Gardens are so very difficult to photograph and each season has it’s own story to tell.  The photos you see here simply can’t do justice to the months of planning and hard work.  It’s too newly planted, and it’s cold outside!  But if you want to visit the garden next year as it grows in, know that you are welcome.  We’ll stop for a cup of tea or a glass of wine, but be prepared to hear the story behind each and every sculpture and each and every plant!  Can you tell how happy I am?!

Covered patio and stone steps

Covered patio and stone steps

Nancy Duffy has introduced me to a gardening blog “Landscape of Meaning” by Thomas Rainer.  In his post on November 2, he writes:

I look forward to the garden maturing. A new garden can have sort of an adolescent energy, with some plants hitting their stride while others sit hesitantly. While this dynamism is fun—never sure what to expect out there—I sort of long for it all to settle down. An older garden has a different feeling altogether. A young garden is all about plants; but as a garden ages, it becomes all about the place.
I’ve long defined a garden as a relationship: a relationship between a person and a bed of soil; between an idea and a place; between our desire for reality and our need to flee it; between the essential loneliness of being and our hope for encounter. So in this sense, a garden cannot be designed. It exists only at the moment we are engaged in it, when shovel hits soil. Only when are we baptized into the soil—the meeting place of the inanimate and the animate—does the relationship begin.

 

So I think the best way to wrap up My Journey Home is by acknowledging how much I have learned, how  many wonderful new people I have met along the way, and the multitude of overwhelming emotions I have felt for the better part of a year now.  While the construction is largely completed (my driveway still needs to be paved!) and the garden bones established, the real journey is only now beginning.  Will I slow down enough to witness the turkeys grazing in the woods?  Will I sit quiet enough to watch the bluebird light in the crape myrtle next to the birdhouse?  Will I put on my coat and take that evening walk to watch the stars and wonder at the beauty of the night sky?  I can do all those things if I only become mindful enough and thankful enough for the bounty that has been presented me.

I will close by referring you to Cameron Kempson’s blog “Growing Grace Farm.”  There she shares Walter Rauschenbusch’s poem “A Prayer of Thanksgiving.”  Please read it and share it with your loved ones this Thanksgiving season.
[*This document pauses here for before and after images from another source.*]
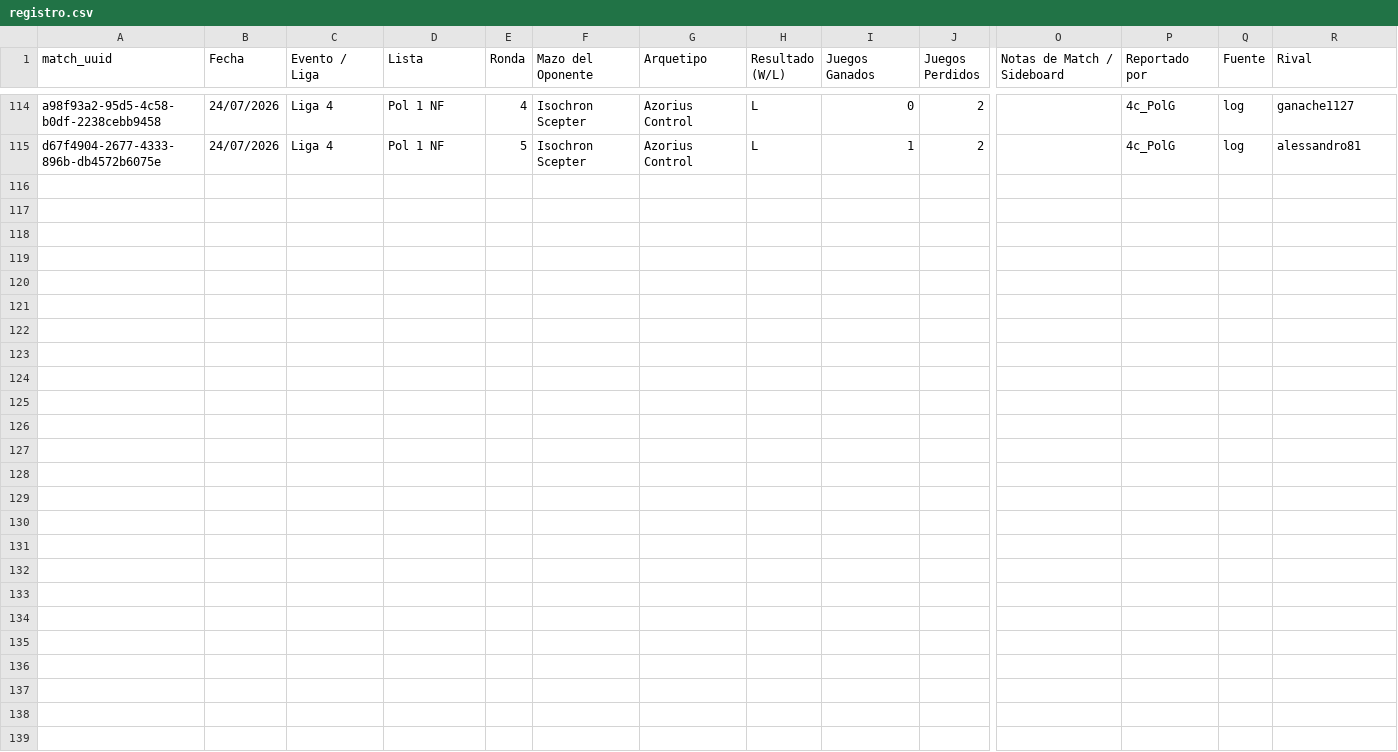
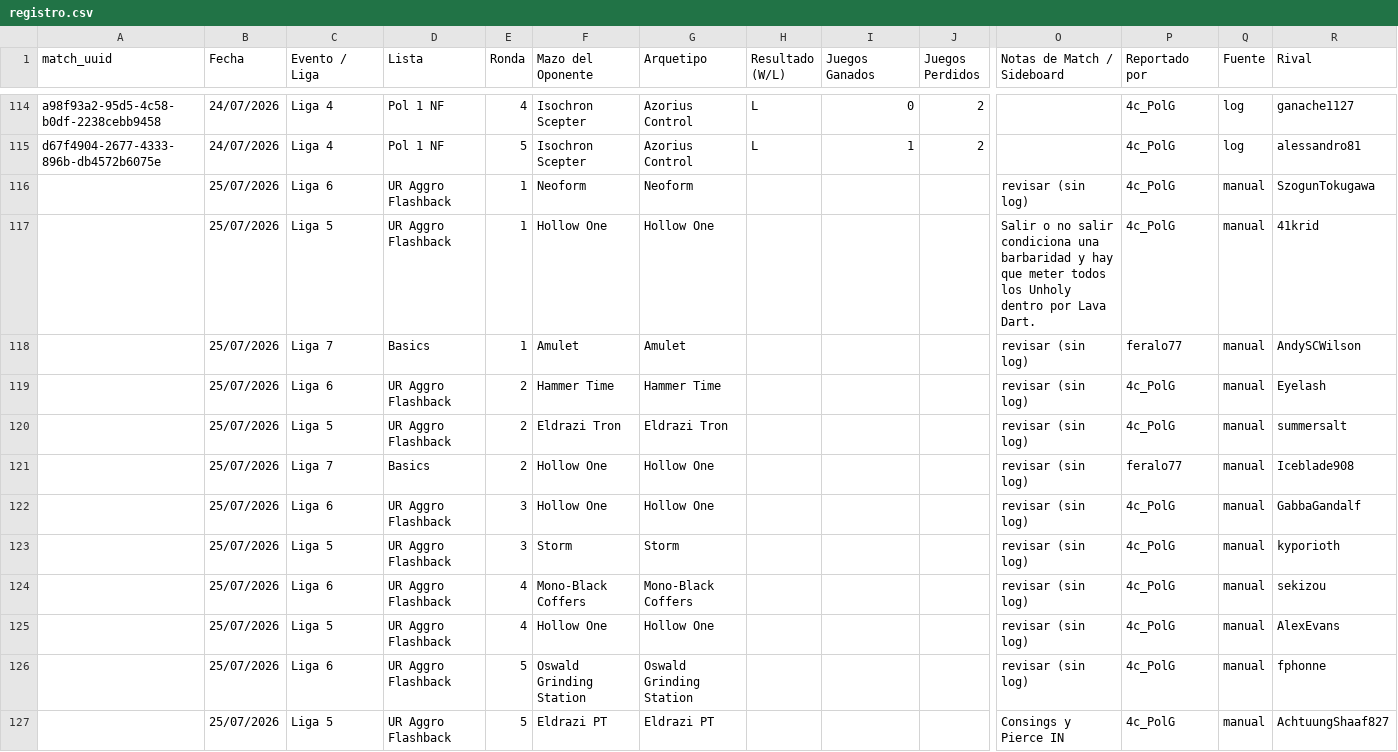
Before and after one commit to feralo77/mtg-izzet, a CSV file: registro.csv, drawn as a sheet; only a part is shown, gaps mark what is left out; rows hold the shown columns only; the diff names each change by its address in the sheet, - before the commit and + after, or states it on an @@ line.

```diff
--- a/registro.csv
+++ b/registro.csv
+row 116:  | 25/07/2026 | Liga 6 | UR Aggro Flashback | 1 | Neoform | Neoform |  |  |  | revisar (sin log) | 4c_PolG | manual | SzogunTokugawa
+row 117:  | 25/07/2026 | Liga 5 | UR Aggro Flashback | 1 | Hollow One | Hollow One |  |  |  | Salir o no salir condiciona una barbaridad y hay que meter todos los Unholy dentro por Lava Dart. | 4c_PolG | manual | 41krid
+row 118:  | 25/07/2026 | Liga 7 | Basics | 1 | Amulet | Amulet |  |  |  | revisar (sin log) | feralo77 | manual | AndySCWilson
+row 119:  | 25/07/2026 | Liga 6 | UR Aggro Flashback | 2 | Hammer Time | Hammer Time |  |  |  | revisar (sin log) | 4c_PolG | manual | Eyelash
+row 120:  | 25/07/2026 | Liga 5 | UR Aggro Flashback | 2 | Eldrazi Tron | Eldrazi Tron |  |  |  | revisar (sin log) | 4c_PolG | manual | summersalt
+row 121:  | 25/07/2026 | Liga 7 | Basics | 2 | Hollow One | Hollow One |  |  |  | revisar (sin log) | feralo77 | manual | Iceblade908
+row 122:  | 25/07/2026 | Liga 6 | UR Aggro Flashback | 3 | Hollow One | Hollow One |  |  |  | revisar (sin log) | 4c_PolG | manual | GabbaGandalf
+row 123:  | 25/07/2026 | Liga 5 | UR Aggro Flashback | 3 | Storm | Storm |  |  |  | revisar (sin log) | 4c_PolG | manual | kyporioth
+row 124:  | 25/07/2026 | Liga 6 | UR Aggro Flashback | 4 | Mono-Black Coffers | Mono-Black Coffers |  |  |  | revisar (sin log) | 4c_PolG | manual | sekizou
+row 125:  | 25/07/2026 | Liga 5 | UR Aggro Flashback | 4 | Hollow One | Hollow One |  |  |  | revisar (sin log) | 4c_PolG | manual | AlexEvans
+row 126:  | 25/07/2026 | Liga 6 | UR Aggro Flashback | 5 | Oswald Grinding Station | Oswald Grinding Station |  |  |  | revisar (sin log) | 4c_PolG | manual | fphonne
+row 127:  | 25/07/2026 | Liga 5 | UR Aggro Flashback | 5 | Eldrazi PT | Eldrazi PT |  |  |  | Consings y Pierce IN | 4c_PolG | manual | AchtuungShaaf827
```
Mignon Durham is a retired computer consultant, avid art and craft collector, founder of Toe River Project Access, and founder of Toe River Valley Watch. She has always been fascinated with what makes a place feel like home, and she hopes this blog will enlighten your own personal journey home.